TRY IT: Filter the entries that follow, copying every line in which the word "core" appears.

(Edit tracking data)
↓↓↓

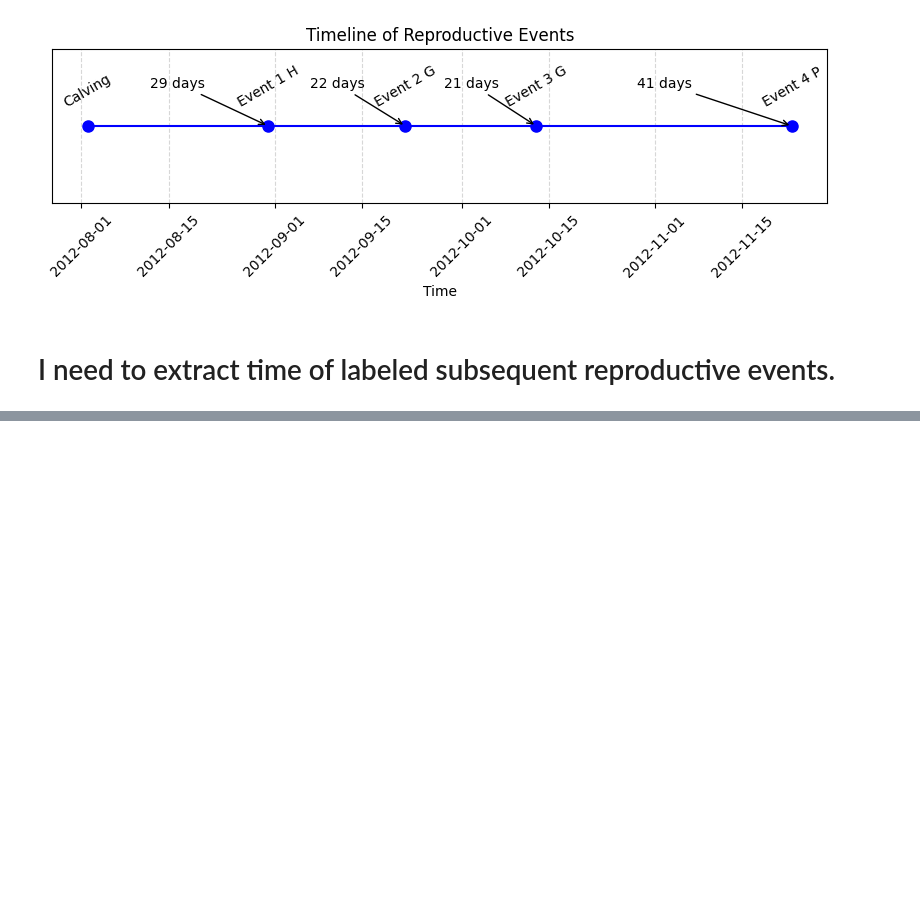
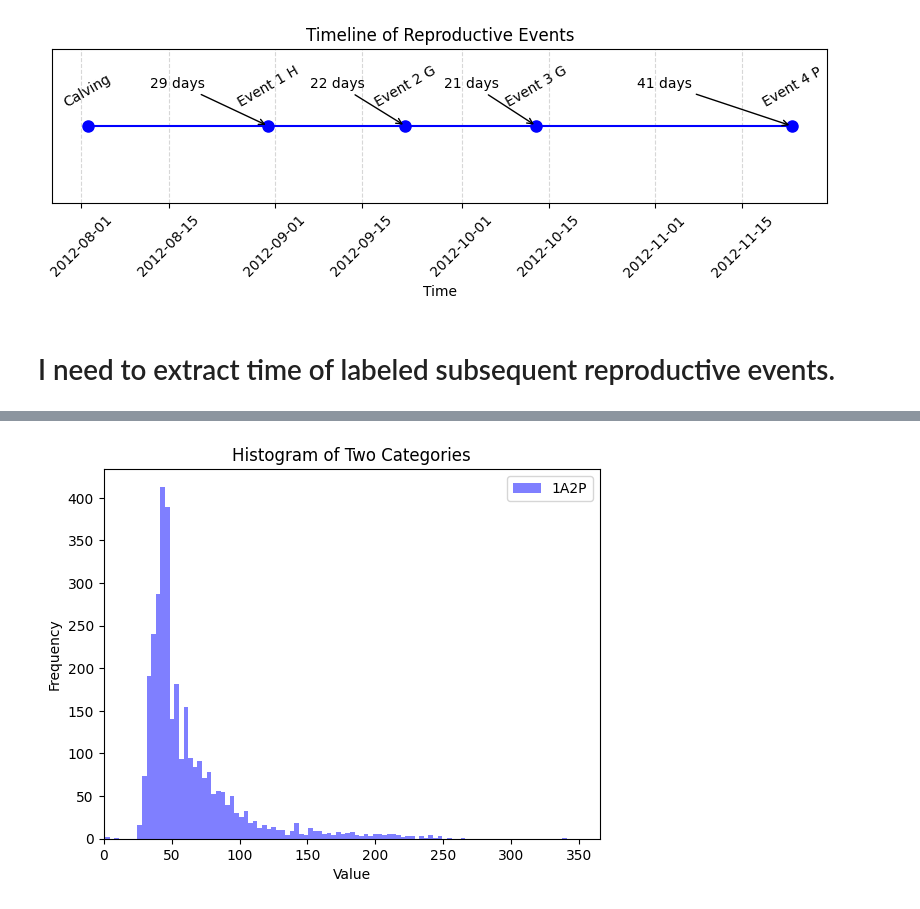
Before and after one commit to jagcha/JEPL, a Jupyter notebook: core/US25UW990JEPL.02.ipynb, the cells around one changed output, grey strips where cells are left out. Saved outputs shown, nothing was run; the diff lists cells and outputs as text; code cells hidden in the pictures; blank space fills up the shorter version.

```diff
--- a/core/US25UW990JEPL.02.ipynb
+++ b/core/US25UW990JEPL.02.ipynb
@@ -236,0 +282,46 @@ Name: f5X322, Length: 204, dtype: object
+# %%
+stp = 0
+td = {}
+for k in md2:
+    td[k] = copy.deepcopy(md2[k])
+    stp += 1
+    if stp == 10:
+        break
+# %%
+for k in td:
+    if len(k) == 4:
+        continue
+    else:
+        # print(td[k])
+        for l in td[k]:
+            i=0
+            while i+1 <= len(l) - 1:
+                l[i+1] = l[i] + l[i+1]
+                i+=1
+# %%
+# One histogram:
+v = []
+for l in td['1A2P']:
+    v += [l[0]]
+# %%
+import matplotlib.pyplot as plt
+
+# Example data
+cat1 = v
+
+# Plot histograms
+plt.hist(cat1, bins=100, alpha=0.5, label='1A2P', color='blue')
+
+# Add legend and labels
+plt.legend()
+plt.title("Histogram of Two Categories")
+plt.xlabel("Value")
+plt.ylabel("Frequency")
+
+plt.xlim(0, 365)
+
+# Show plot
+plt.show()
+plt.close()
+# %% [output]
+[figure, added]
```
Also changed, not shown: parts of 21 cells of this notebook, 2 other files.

↑↑↑

ANSWER BOX:
Before and after one commit to jagcha/JEPL, a Jupyter notebook: core/US25UW990JEPL.02.ipynb, the cells around one changed output, grey strips where cells are left out. Saved outputs shown, nothing was run; the diff lists cells and outputs as text; code cells hidden in the pictures; blank space fills up the shorter version.
--- a/core/US25UW990JEPL.02.ipynb
+++ b/core/US25UW990JEPL.02.ipynb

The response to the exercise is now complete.